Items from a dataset
○ ○ ○ ○

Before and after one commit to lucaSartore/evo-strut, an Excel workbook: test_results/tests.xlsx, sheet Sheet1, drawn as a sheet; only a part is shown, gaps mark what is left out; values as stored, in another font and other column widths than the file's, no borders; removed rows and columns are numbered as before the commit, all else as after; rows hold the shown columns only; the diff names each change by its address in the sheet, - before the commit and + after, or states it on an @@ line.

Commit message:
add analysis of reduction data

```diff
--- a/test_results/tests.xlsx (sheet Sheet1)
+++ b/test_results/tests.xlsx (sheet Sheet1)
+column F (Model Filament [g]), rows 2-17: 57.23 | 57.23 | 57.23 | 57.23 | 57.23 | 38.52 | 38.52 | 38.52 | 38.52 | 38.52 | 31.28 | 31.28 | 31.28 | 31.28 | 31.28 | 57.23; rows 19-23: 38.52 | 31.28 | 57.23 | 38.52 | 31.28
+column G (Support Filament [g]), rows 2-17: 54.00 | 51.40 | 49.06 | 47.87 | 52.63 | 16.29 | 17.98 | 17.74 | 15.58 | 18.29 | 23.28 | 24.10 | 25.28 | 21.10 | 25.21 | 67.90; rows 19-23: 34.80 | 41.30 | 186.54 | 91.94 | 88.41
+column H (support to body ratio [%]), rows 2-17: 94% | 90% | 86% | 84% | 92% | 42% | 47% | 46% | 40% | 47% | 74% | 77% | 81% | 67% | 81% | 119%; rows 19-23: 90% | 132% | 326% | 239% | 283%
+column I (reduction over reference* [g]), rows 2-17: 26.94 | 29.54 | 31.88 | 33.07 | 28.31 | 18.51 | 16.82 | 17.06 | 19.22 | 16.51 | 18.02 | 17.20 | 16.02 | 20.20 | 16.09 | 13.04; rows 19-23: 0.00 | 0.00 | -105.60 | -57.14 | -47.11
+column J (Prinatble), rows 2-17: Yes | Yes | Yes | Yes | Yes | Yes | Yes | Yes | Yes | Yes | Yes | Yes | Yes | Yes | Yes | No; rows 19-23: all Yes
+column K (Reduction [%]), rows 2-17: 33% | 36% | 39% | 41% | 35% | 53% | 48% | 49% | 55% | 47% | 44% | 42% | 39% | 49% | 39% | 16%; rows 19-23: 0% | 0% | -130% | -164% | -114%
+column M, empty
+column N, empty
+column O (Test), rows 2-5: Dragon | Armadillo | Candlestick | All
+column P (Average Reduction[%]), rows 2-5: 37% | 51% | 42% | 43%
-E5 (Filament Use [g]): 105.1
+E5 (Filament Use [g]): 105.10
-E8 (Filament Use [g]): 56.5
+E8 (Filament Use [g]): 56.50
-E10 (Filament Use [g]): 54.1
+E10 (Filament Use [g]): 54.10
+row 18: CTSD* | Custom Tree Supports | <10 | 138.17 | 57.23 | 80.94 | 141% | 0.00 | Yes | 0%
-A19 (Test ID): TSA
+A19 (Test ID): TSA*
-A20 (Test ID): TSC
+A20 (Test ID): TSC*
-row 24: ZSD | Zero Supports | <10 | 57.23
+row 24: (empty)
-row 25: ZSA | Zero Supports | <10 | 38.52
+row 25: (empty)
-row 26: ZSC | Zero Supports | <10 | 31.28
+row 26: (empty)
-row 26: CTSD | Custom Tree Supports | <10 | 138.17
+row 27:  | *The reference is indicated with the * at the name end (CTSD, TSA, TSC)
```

○ ○ ○ ○

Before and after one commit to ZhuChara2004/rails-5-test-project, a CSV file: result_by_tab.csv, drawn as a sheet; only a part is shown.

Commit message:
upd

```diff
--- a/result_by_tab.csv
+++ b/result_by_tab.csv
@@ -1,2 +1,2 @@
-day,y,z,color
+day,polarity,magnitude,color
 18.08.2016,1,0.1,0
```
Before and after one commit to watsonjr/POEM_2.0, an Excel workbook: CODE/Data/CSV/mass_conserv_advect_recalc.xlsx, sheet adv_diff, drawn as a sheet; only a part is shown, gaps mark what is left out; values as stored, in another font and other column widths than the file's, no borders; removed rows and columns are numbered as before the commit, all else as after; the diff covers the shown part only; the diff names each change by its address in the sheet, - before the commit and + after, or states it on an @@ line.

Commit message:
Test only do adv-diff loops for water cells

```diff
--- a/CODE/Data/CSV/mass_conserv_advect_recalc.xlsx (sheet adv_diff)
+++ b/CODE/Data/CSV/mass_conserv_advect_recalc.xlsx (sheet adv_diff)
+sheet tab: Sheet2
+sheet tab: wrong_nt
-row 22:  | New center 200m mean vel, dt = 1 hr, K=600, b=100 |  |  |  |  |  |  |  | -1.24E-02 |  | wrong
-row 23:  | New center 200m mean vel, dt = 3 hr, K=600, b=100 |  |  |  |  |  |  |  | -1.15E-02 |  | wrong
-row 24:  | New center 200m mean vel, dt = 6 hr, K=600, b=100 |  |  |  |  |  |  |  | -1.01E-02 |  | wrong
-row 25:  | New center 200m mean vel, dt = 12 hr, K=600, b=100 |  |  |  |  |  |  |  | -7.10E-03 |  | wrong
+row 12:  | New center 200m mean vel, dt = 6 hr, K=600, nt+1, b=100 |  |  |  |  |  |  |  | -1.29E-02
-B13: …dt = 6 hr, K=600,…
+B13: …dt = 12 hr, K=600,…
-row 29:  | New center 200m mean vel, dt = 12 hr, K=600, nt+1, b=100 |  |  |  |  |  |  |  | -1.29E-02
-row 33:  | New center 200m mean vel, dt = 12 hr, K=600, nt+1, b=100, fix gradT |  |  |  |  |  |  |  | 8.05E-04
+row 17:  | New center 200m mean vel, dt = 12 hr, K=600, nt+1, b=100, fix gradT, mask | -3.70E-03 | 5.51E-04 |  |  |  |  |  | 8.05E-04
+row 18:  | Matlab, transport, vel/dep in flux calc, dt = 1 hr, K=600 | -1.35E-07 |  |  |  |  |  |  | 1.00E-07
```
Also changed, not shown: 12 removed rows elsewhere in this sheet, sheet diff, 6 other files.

○ ○ ○ ○

Directions: Each line of the data above containing the string "shown" is to be copied.

Result for this task:
Before and after one commit to lucaSartore/evo-strut, an Excel workbook: test_results/tests.xlsx, sheet Sheet1, drawn as a sheet; only a part is shown, gaps mark what is left out; values as stored, in another font and other column widths than the file's, no borders; removed rows and columns are numbered as before the commit, all else as after; rows hold the shown columns only; the diff names each change by its address in the sheet, - before the commit and + after, or states it on an @@ line.
Before and after one commit to ZhuChara2004/rails-5-test-project, a CSV file: result_by_tab.csv, drawn as a sheet; only a part is shown.
Before and after one commit to watsonjr/POEM_2.0, an Excel workbook: CODE/Data/CSV/mass_conserv_advect_recalc.xlsx, sheet adv_diff, drawn as a sheet; only a part is shown, gaps mark what is left out; values as stored, in another font and other column widths than the file's, no borders; removed rows and columns are numbered as before the commit, all else as after; the diff covers the shown part only; the diff names each change by its address in the sheet, - before the commit and + after, or states it on an @@ line.
Also changed, not shown: 12 removed rows elsewhere in this sheet, sheet diff, 6 other files.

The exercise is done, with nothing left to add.